Start of DATA EXCERPTS

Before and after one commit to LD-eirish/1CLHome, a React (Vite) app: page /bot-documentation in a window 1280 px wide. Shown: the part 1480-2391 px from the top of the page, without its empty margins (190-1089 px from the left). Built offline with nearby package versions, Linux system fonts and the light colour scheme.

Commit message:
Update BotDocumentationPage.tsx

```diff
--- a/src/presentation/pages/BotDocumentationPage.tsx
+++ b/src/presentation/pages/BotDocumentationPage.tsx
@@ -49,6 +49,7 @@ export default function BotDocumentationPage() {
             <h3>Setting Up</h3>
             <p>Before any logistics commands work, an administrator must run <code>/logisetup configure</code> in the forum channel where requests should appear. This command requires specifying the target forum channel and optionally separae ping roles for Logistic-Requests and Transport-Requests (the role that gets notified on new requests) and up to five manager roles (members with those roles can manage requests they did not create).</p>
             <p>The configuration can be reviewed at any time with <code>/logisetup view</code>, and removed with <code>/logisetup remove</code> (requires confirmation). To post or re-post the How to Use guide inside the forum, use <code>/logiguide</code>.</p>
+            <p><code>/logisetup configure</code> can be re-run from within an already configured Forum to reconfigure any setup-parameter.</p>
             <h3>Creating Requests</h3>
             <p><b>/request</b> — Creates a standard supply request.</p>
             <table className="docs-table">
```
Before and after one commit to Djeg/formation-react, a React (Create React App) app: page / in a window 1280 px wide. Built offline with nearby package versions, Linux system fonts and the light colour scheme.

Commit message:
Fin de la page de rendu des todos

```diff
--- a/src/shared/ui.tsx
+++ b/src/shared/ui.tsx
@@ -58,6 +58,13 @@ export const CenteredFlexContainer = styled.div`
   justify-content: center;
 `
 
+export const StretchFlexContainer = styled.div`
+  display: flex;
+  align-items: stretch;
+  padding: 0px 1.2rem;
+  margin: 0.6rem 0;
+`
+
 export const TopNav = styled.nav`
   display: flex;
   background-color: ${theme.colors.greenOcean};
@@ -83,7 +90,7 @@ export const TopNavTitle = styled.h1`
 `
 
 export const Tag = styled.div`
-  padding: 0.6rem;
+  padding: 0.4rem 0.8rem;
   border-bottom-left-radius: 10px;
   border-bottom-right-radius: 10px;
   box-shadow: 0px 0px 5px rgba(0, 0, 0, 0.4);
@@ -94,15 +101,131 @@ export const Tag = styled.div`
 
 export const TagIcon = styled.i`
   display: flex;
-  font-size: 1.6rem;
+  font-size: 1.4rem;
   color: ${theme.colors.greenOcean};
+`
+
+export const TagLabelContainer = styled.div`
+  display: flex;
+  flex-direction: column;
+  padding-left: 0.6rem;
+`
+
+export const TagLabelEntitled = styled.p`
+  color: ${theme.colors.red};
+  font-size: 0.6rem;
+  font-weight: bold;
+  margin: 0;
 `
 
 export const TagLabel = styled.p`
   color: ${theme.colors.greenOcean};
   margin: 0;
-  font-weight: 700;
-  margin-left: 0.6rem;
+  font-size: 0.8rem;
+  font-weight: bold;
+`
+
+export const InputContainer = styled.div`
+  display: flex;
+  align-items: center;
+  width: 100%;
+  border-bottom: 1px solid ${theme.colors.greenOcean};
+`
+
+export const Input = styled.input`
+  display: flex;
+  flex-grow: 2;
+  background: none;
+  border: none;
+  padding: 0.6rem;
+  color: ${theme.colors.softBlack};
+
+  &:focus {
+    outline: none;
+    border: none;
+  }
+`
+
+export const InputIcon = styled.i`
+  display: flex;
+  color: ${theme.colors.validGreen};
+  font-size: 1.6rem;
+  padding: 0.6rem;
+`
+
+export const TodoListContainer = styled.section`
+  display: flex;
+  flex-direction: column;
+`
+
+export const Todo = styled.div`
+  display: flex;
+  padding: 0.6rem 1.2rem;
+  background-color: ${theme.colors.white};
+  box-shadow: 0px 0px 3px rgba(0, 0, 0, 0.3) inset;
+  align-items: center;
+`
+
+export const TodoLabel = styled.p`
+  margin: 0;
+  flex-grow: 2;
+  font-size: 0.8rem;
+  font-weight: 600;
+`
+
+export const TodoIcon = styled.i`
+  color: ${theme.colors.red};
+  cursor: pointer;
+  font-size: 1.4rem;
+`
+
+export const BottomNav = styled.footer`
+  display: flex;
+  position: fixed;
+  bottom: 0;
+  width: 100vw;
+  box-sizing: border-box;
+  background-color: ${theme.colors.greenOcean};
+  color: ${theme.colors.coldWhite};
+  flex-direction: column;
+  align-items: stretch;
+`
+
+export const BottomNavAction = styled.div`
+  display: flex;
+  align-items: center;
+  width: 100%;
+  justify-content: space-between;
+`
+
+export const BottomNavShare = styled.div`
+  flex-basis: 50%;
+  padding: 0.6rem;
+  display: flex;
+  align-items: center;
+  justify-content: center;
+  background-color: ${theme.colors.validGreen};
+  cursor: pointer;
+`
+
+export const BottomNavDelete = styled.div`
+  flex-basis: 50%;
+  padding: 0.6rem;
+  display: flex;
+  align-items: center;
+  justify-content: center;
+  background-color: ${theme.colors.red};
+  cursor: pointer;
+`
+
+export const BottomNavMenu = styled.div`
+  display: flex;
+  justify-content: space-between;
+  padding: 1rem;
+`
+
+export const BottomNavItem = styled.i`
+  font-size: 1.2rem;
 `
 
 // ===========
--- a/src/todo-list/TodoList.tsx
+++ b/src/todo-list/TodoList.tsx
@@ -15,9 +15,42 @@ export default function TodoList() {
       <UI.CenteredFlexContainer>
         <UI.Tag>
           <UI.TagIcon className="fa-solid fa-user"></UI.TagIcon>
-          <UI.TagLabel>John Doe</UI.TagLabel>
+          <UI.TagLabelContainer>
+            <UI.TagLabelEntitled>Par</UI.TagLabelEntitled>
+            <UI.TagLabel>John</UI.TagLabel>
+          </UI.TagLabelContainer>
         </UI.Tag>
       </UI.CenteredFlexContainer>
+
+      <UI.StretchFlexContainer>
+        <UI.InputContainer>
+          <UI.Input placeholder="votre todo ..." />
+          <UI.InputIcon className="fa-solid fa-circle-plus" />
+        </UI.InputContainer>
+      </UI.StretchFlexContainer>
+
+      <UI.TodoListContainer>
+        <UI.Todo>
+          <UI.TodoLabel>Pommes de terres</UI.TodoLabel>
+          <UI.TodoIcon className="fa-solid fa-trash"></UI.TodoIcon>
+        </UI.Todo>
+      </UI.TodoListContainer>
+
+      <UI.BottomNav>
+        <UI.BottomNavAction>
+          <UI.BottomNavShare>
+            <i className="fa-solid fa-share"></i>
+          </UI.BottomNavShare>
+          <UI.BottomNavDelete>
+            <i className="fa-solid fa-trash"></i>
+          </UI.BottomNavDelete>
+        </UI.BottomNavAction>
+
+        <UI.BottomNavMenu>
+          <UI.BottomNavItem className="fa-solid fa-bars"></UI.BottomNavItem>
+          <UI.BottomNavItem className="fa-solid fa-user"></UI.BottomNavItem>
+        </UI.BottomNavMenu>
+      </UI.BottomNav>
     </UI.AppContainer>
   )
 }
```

End of DATA EXCERPTS

- [TASK TO COMPLETE]:
Once you have identified the lines above that contain "size", copy each of them.

- [ANSWER]:
-  font-size: 1.6rem;
+  font-size: 1.4rem;
+  font-size: 0.6rem;
+  font-size: 0.8rem;
+  font-size: 1.6rem;
+  font-size: 0.8rem;
+  font-size: 1.4rem;
+  font-size: 1.2rem;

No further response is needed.